* [WHAT YOU ARE ASKED TO DO]
Write out the entire listing below exactly, with the pictures left out.

* [DATASET EXCERPTS]
****************
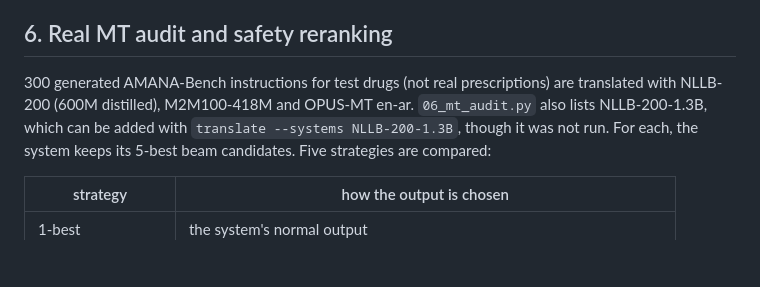
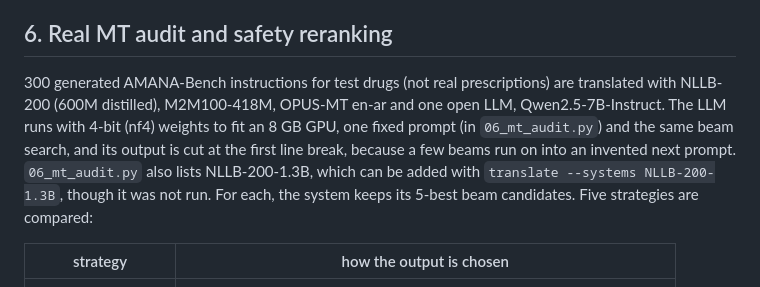
Before and after one commit to Momen-Ibrahim-Fawzy/AMANA-Medical-Translation-Safety, a Markdown page: docs/METHOD.md, the part around the change. GitHub-like rendering; blank space fills up the shorter version.

```diff
--- a/docs/METHOD.md
+++ b/docs/METHOD.md
@@ -159,8 +159,10 @@ for each track.
 
 ## 6. Real MT audit and safety reranking
 
-300 generated AMANA-Bench instructions for test drugs (not real prescriptions) are translated with NLLB-200 (600M distilled), M2M100-418M and OPUS-MT
-en-ar. `06_mt_audit.py` also lists NLLB-200-1.3B, which can be added with
+300 generated AMANA-Bench instructions for test drugs (not real prescriptions) are translated with NLLB-200 (600M distilled), M2M100-418M, OPUS-MT
+en-ar and one open LLM, Qwen2.5-7B-Instruct. The LLM runs with 4-bit (nf4) weights to fit an 8 GB GPU, one fixed
+prompt (in `06_mt_audit.py`) and the same beam search, and its output is cut at the first line break, because a few beams
+run on into an invented next prompt. `06_mt_audit.py` also lists NLLB-200-1.3B, which can be added with
 `translate --systems NLLB-200-1.3B`, though it was not run. For each, the system keeps its 5-best beam
 candidates. Five strategies are compared:
 
```
Also changed, not shown: README.md (+26 -12 lines), docs/REVIEWER_QA.md (+1 -1 lines), figures/mt_audit.png, 11 other files.
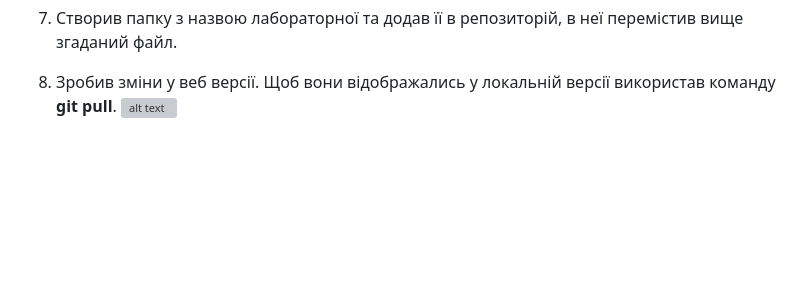
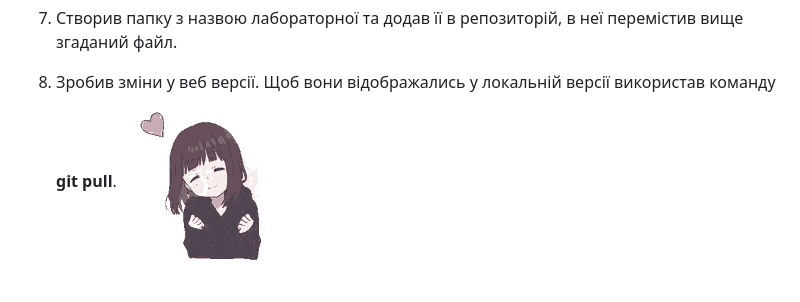
Before and after one commit to vkrenta/devlabs, a Markdown page: lab1/README.md, the part around the change. Rendered like a GitHub page; pictures changed too: lab1/tenor.gif (added); blank space fills up the shorter version; grey boxes are pictures that could not be loaded.

Commit message:
lab1: added image

```diff
--- a/lab1/README.md
+++ b/lab1/README.md
@@ -35,4 +35,4 @@
 1. Після видалення непотрібних символів у файлі, злиття відбулось успішно.
 1. Створив папку з назвою лабораторної та додав її в репозиторій, в неї перемістив вище згаданий файл.
 1. Зробив зміни у веб версії. Щоб вони відображались у локальній версії використав команду **git pull**.
-![alt text](nyashka.gif)
+![alt text](tenor.gif)
```
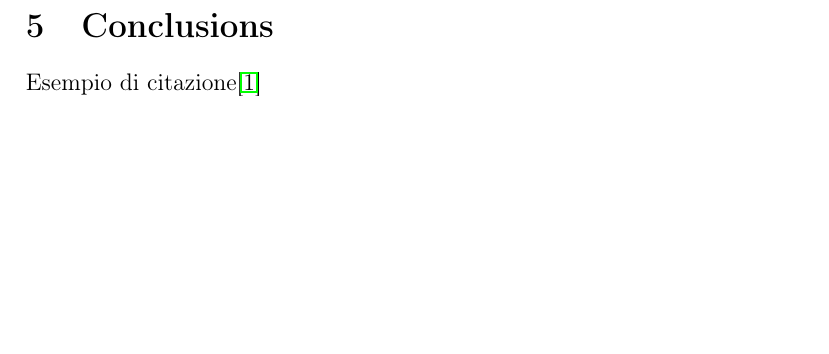
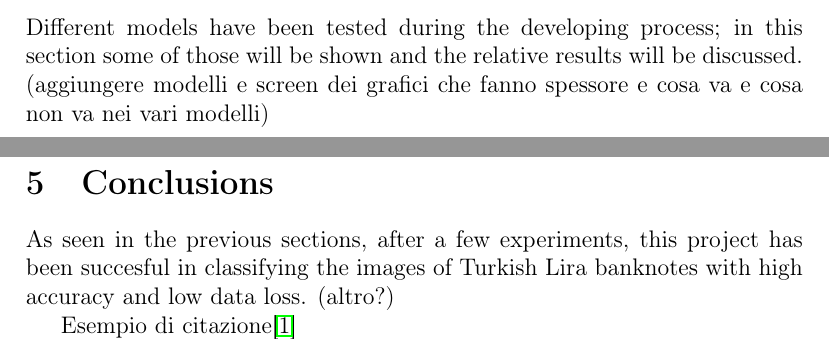
Before and after one commit to sebacaccaro/Progetto_AFMD, a LaTeX document (Relazione/appunti.tex): part of page 10 of 11 before the commit and two parts of pages 9 and 10 of 11 after it, the two joined at a grey line, cut at the place of the change, the shorter picture padded with empty space. The pictures show the PDF file Relazione/appunti.pdf that the author committed with the source.

Commit message:
added docs stuff

```diff
--- a/Relazione/appunti.tex
+++ b/Relazione/appunti.tex
@@ -67,10 +68,19 @@ The training dataset has been created using a "prefetch dataset" and the validat
 %esporre i modelli usati e i relativi risultati in ordine temporale in modo da fornire una sequenza dei ragionamenti fatti
 \newpage
 \section{Experiments and results}
+Different models have been tested during the developing process; in this section some of those will be shown and the relative results will be discussed.
+(aggiungere modelli e screen dei grafici che fanno spessore e cosa va e cosa non va nei vari modelli)
 
 %solita roba da conclusioni
 \newpage
 \section{Conclusions}
+As seen in the previous sections, after a few experiments, this project has been succesful in classifying the images of Turkish
+Lira banknotes with high accuracy and low data loss.
+(altro?)
+
+
+
+
 Esempio di citazione\cite{latexcompanion}
 
 \newpage
```
Also changed, not shown: Relazione/appunti.pdf, Relazione/appunti.tex (1 more changed lines).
****************
* [YOUR RESPONSE]
Before and after one commit to Momen-Ibrahim-Fawzy/AMANA-Medical-Translation-Safety, a Markdown page: docs/METHOD.md, the part around the change. GitHub-like rendering; blank space fills up the shorter version.

```diff
--- a/docs/METHOD.md
+++ b/docs/METHOD.md
@@ -159,8 +159,10 @@ for each track.
 
 ## 6. Real MT audit and safety reranking
 
-300 generated AMANA-Bench instructions for test drugs (not real prescriptions) are translated with NLLB-200 (600M distilled), M2M100-418M and OPUS-MT
-en-ar. `06_mt_audit.py` also lists NLLB-200-1.3B, which can be added with
+300 generated AMANA-Bench instructions for test drugs (not real prescriptions) are translated with NLLB-200 (600M distilled), M2M100-418M, OPUS-MT
+en-ar and one open LLM, Qwen2.5-7B-Instruct. The LLM runs with 4-bit (nf4) weights to fit an 8 GB GPU, one fixed
+prompt (in `06_mt_audit.py`) and the same beam search, and its output is cut at the first line break, because a few beams
+run on into an invented next prompt. `06_mt_audit.py` also lists NLLB-200-1.3B, which can be added with
 `translate --systems NLLB-200-1.3B`, though it was not run. For each, the system keeps its 5-best beam
 candidates. Five strategies are compared:
 
```
Also changed, not shown: README.md (+26 -12 lines), docs/REVIEWER_QA.md (+1 -1 lines), figures/mt_audit.png, 11 other files.
Before and after one commit to vkrenta/devlabs, a Markdown page: lab1/README.md, the part around the change. Rendered like a GitHub page; pictures changed too: lab1/tenor.gif (added); blank space fills up the shorter version; grey boxes are pictures that could not be loaded.

Commit message:
lab1: added image

```diff
--- a/lab1/README.md
+++ b/lab1/README.md
@@ -35,4 +35,4 @@
 1. Після видалення непотрібних символів у файлі, злиття відбулось успішно.
 1. Створив папку з назвою лабораторної та додав її в репозиторій, в неї перемістив вище згаданий файл.
 1. Зробив зміни у веб версії. Щоб вони відображались у локальній версії використав команду **git pull**.
-![alt text](nyashka.gif)
+![alt text](tenor.gif)
```
Before and after one commit to sebacaccaro/Progetto_AFMD, a LaTeX document (Relazione/appunti.tex): part of page 10 of 11 before the commit and two parts of pages 9 and 10 of 11 after it, the two joined at a grey line, cut at the place of the change, the shorter picture padded with empty space. The pictures show the PDF file Relazione/appunti.pdf that the author committed with the source.

Commit message:
added docs stuff

```diff
--- a/Relazione/appunti.tex
+++ b/Relazione/appunti.tex
@@ -67,10 +68,19 @@ The training dataset has been created using a "prefetch dataset" and the validat
 %esporre i modelli usati e i relativi risultati in ordine temporale in modo da fornire una sequenza dei ragionamenti fatti
 \newpage
 \section{Experiments and results}
+Different models have been tested during the developing process; in this section some of those will be shown and the relative results will be discussed.
+(aggiungere modelli e screen dei grafici che fanno spessore e cosa va e cosa non va nei vari modelli)
 
 %solita roba da conclusioni
 \newpage
 \section{Conclusions}
+As seen in the previous sections, after a few experiments, this project has been succesful in classifying the images of Turkish
+Lira banknotes with high accuracy and low data loss.
+(altro?)
+
+
+
+
 Esempio di citazione\cite{latexcompanion}
 
 \newpage
```
Also changed, not shown: Relazione/appunti.pdf, Relazione/appunti.tex (1 more changed lines).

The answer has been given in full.